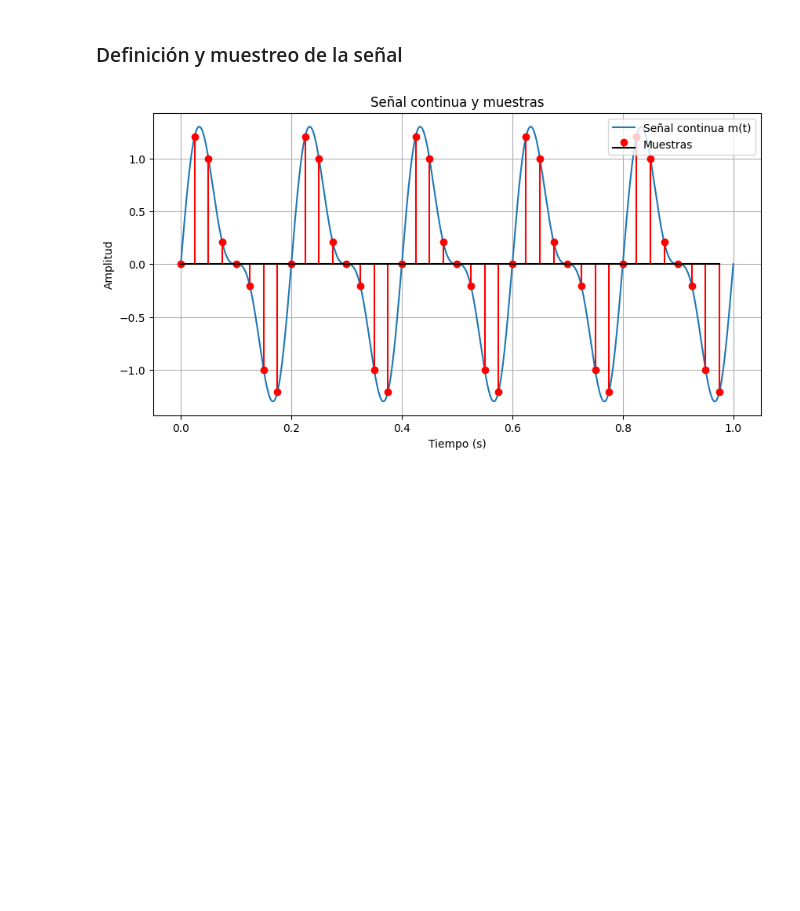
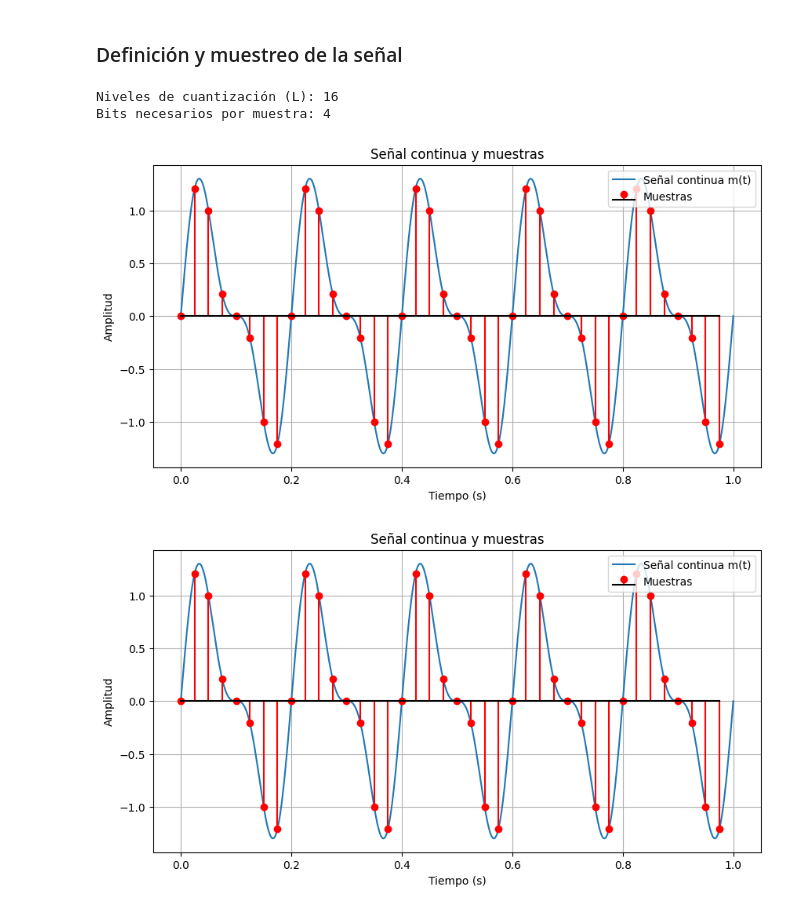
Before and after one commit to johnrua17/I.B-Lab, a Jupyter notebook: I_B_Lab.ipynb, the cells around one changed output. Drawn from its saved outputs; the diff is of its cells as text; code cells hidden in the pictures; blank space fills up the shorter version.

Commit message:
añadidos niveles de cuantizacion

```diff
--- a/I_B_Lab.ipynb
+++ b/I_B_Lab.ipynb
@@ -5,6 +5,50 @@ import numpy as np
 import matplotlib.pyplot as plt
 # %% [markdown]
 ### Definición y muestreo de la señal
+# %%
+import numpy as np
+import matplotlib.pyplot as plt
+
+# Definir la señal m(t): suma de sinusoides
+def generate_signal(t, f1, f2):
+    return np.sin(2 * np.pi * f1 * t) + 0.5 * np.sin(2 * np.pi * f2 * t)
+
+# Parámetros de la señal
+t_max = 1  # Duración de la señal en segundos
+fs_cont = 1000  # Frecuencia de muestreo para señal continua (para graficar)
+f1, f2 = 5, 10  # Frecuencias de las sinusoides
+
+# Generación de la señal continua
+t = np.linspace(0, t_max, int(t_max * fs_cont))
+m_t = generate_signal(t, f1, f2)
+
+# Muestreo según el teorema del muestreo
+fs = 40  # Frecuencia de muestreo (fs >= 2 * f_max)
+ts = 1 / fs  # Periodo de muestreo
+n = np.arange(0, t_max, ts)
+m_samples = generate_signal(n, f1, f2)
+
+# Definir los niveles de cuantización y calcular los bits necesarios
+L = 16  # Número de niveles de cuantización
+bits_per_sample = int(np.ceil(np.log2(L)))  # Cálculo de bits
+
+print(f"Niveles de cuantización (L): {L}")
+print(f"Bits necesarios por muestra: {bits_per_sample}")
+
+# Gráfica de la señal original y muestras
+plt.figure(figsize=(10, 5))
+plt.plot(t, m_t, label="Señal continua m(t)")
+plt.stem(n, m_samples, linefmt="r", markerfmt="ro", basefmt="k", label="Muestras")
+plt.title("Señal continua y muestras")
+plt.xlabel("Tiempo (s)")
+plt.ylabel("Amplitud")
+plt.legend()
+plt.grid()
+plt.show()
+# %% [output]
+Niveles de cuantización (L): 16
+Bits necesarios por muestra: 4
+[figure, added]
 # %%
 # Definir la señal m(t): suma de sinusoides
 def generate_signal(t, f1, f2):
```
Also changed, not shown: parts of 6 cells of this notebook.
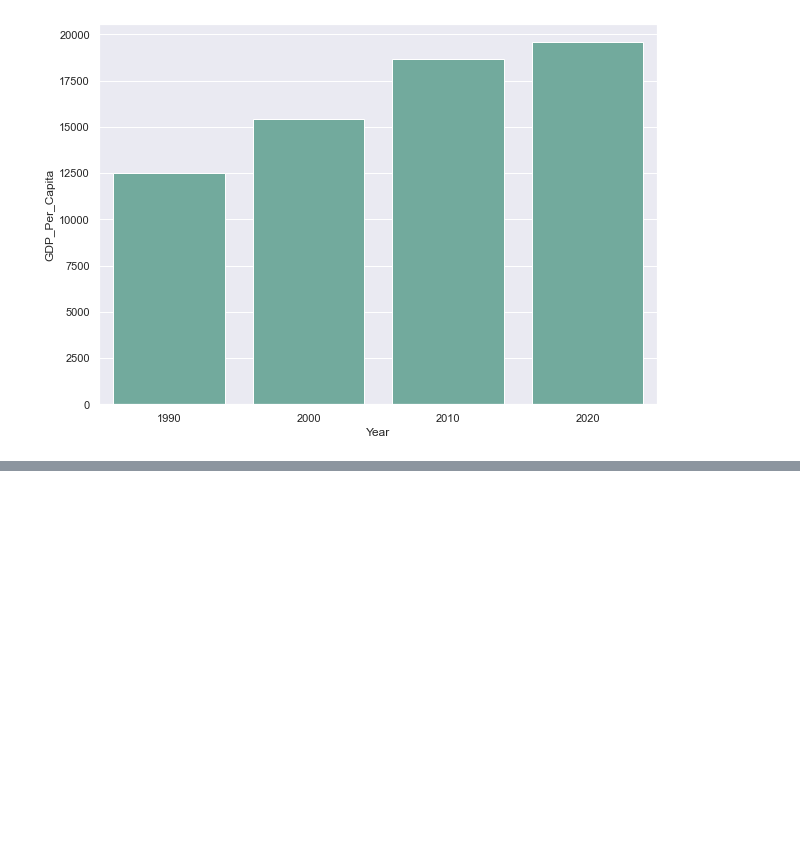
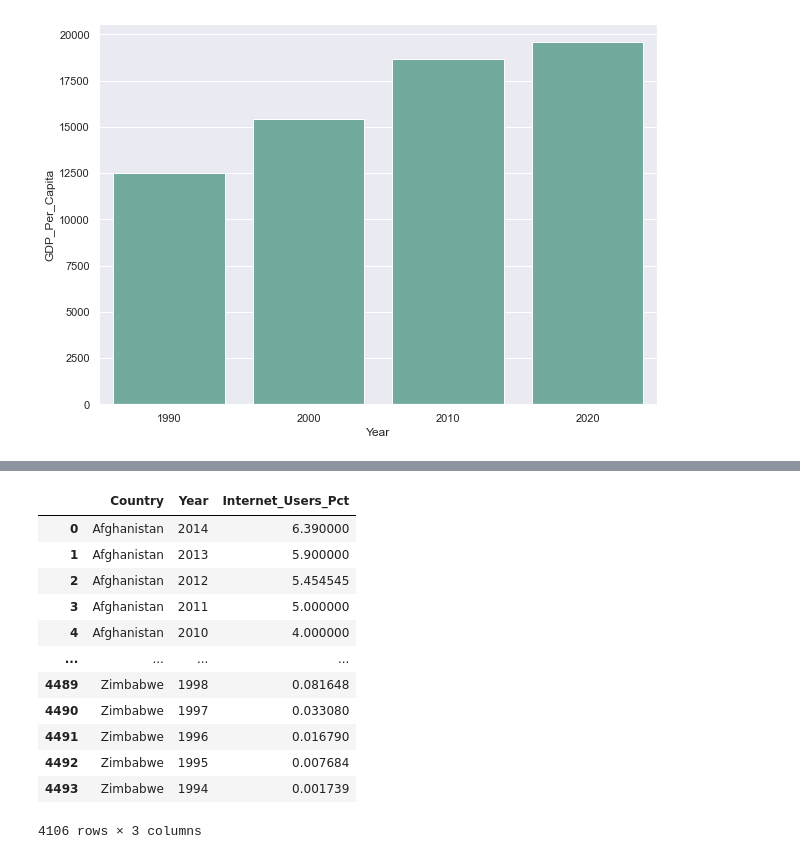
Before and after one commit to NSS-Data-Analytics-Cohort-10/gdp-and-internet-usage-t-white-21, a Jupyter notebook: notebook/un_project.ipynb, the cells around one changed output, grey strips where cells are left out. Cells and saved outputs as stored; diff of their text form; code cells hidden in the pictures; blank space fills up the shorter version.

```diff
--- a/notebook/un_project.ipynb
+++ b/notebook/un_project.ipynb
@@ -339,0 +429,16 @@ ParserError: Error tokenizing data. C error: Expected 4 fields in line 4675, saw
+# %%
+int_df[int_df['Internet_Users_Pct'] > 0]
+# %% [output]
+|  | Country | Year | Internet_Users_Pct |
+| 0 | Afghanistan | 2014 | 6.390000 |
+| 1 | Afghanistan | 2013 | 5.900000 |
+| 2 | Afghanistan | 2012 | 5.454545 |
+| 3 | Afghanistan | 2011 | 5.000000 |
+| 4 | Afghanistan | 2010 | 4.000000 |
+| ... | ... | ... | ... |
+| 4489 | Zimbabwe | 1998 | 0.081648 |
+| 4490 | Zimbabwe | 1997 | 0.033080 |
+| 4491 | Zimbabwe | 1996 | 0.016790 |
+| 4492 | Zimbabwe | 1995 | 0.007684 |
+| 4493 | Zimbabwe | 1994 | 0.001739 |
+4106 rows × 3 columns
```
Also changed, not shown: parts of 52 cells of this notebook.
------------------------------------------------------------
Your task:
Could you write out every record exactly, leaving the pictures out?

Result:
Before and after one commit to johnrua17/I.B-Lab, a Jupyter notebook: I_B_Lab.ipynb, the cells around one changed output. Drawn from its saved outputs; the diff is of its cells as text; code cells hidden in the pictures; blank space fills up the shorter version.

Commit message:
añadidos niveles de cuantizacion

```diff
--- a/I_B_Lab.ipynb
+++ b/I_B_Lab.ipynb
@@ -5,6 +5,50 @@ import numpy as np
 import matplotlib.pyplot as plt
 # %% [markdown]
 ### Definición y muestreo de la señal
+# %%
+import numpy as np
+import matplotlib.pyplot as plt
+
+# Definir la señal m(t): suma de sinusoides
+def generate_signal(t, f1, f2):
+    return np.sin(2 * np.pi * f1 * t) + 0.5 * np.sin(2 * np.pi * f2 * t)
+
+# Parámetros de la señal
+t_max = 1  # Duración de la señal en segundos
+fs_cont = 1000  # Frecuencia de muestreo para señal continua (para graficar)
+f1, f2 = 5, 10  # Frecuencias de las sinusoides
+
+# Generación de la señal continua
+t = np.linspace(0, t_max, int(t_max * fs_cont))
+m_t = generate_signal(t, f1, f2)
+
+# Muestreo según el teorema del muestreo
+fs = 40  # Frecuencia de muestreo (fs >= 2 * f_max)
+ts = 1 / fs  # Periodo de muestreo
+n = np.arange(0, t_max, ts)
+m_samples = generate_signal(n, f1, f2)
+
+# Definir los niveles de cuantización y calcular los bits necesarios
+L = 16  # Número de niveles de cuantización
+bits_per_sample = int(np.ceil(np.log2(L)))  # Cálculo de bits
+
+print(f"Niveles de cuantización (L): {L}")
+print(f"Bits necesarios por muestra: {bits_per_sample}")
+
+# Gráfica de la señal original y muestras
+plt.figure(figsize=(10, 5))
+plt.plot(t, m_t, label="Señal continua m(t)")
+plt.stem(n, m_samples, linefmt="r", markerfmt="ro", basefmt="k", label="Muestras")
+plt.title("Señal continua y muestras")
+plt.xlabel("Tiempo (s)")
+plt.ylabel("Amplitud")
+plt.legend()
+plt.grid()
+plt.show()
+# %% [output]
+Niveles de cuantización (L): 16
+Bits necesarios por muestra: 4
+[figure, added]
 # %%
 # Definir la señal m(t): suma de sinusoides
 def generate_signal(t, f1, f2):
```
Also changed, not shown: parts of 6 cells of this notebook.
Before and after one commit to NSS-Data-Analytics-Cohort-10/gdp-and-internet-usage-t-white-21, a Jupyter notebook: notebook/un_project.ipynb, the cells around one changed output, grey strips where cells are left out. Cells and saved outputs as stored; diff of their text form; code cells hidden in the pictures; blank space fills up the shorter version.

```diff
--- a/notebook/un_project.ipynb
+++ b/notebook/un_project.ipynb
@@ -339,0 +429,16 @@ ParserError: Error tokenizing data. C error: Expected 4 fields in line 4675, saw
+# %%
+int_df[int_df['Internet_Users_Pct'] > 0]
+# %% [output]
+|  | Country | Year | Internet_Users_Pct |
+| 0 | Afghanistan | 2014 | 6.390000 |
+| 1 | Afghanistan | 2013 | 5.900000 |
+| 2 | Afghanistan | 2012 | 5.454545 |
+| 3 | Afghanistan | 2011 | 5.000000 |
+| 4 | Afghanistan | 2010 | 4.000000 |
+| ... | ... | ... | ... |
+| 4489 | Zimbabwe | 1998 | 0.081648 |
+| 4490 | Zimbabwe | 1997 | 0.033080 |
+| 4491 | Zimbabwe | 1996 | 0.016790 |
+| 4492 | Zimbabwe | 1995 | 0.007684 |
+| 4493 | Zimbabwe | 1994 | 0.001739 |
+4106 rows × 3 columns
```
Also changed, not shown: parts of 52 cells of this notebook.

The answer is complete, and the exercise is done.